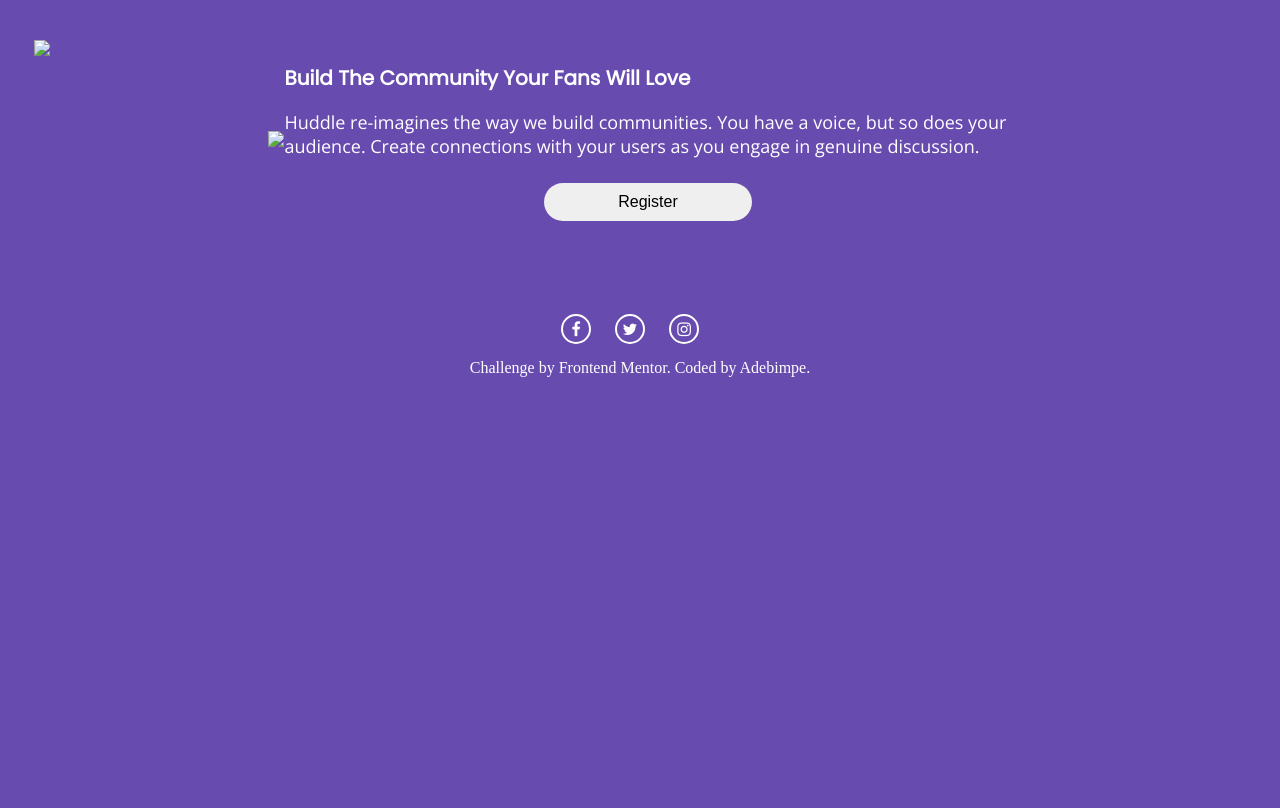
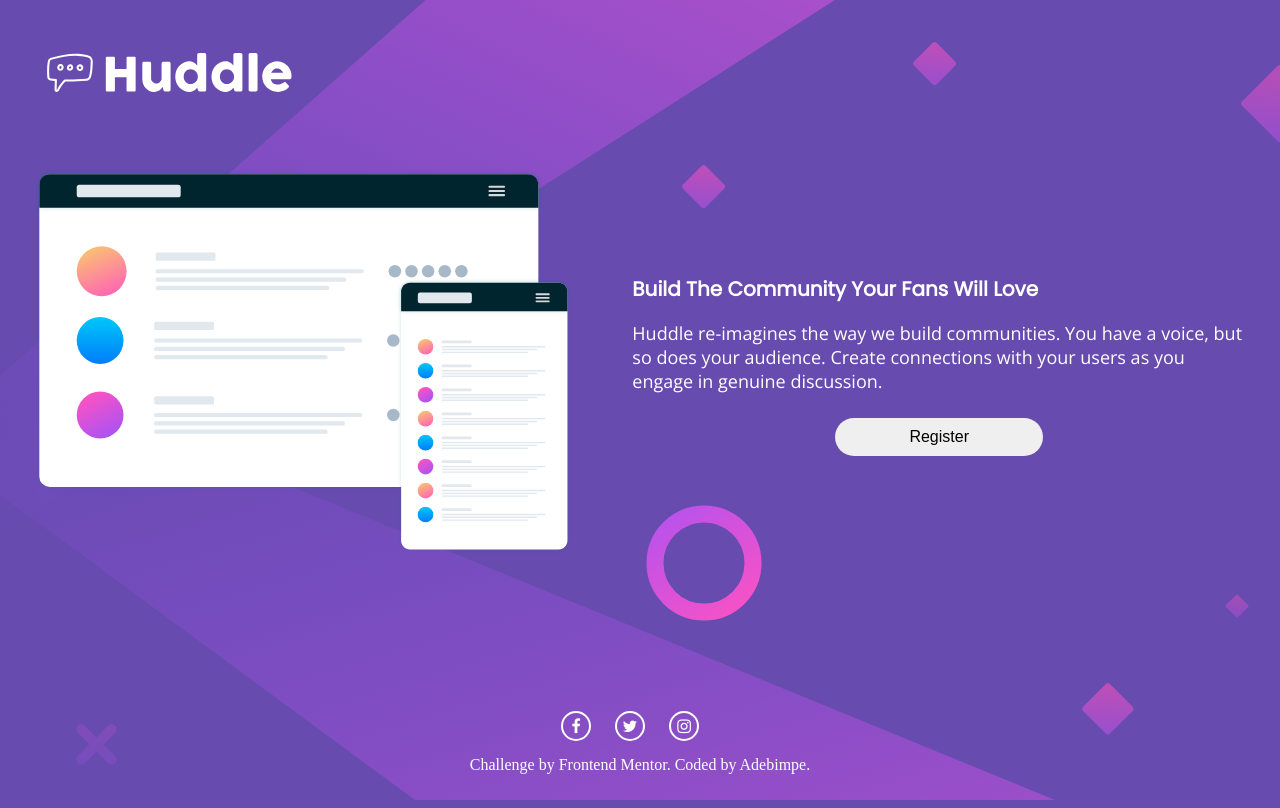
Before and after one commit to realadebimpe/huddle-landing-page-with-single-introductory-section, a plain HTML site: page index.html in a window 1280 px wide. Drawn offline with nearby package versions, Linux system fonts and the light colour scheme.

Commit message:
Added image folder

```diff
--- a/css/style.css
+++ b/css/style.css
@@ -12,7 +12,7 @@
 }
 
 body {
-    background-image: url("../starter-files/images/bg-mobile.svg");
+    background-image: url("../images/bg-mobile.svg");
     background-repeat: no-repeat;
     background-color: var(--Violet);
     padding: 40px 30px;
@@ -86,7 +86,7 @@ footer {
 
 @media screen and (min-width: 768px) {
     body {
-        background-image: url("../starter-files/images/bg-desktop.svg");
+        background-image: url("../images/bg-desktop.svg");
         background-repeat: no-repeat;
         height: 100vh;
         background-color: var(--Violet);
--- a/index.html
+++ b/index.html
@@ -19,11 +19,11 @@
 
 <body>
   <div class="header-logo">
-    <img src="./starter-files/images/logo.svg" class="logo">
+    <img src="./images/logo.svg" class="logo">
   </div>
 
   <div class="hero-container">
-    <div class="hero-image"><img src="./starter-files/images/illustration-mockups.svg" class="hero-illustration" ></div>
+    <div class="hero-image"><img src="./images/illustration-mockups.svg" class="hero-illustration" ></div>
 
     <div class="hero-message">
       <h1 class="hero-message-title">Build The Community Your Fans Will Love</h1>
```
Also changed, not shown: images/bg-desktop.svg (added), images/bg-mobile.svg (added), images/favicon-32x32.png (added), images/illustration-mockups.svg (added), images/logo.svg (added), 1 other file.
============================================================
== Your task ==
Give back one number only: the count of lines in the entries that hold the string "background".

== Completed task ==
8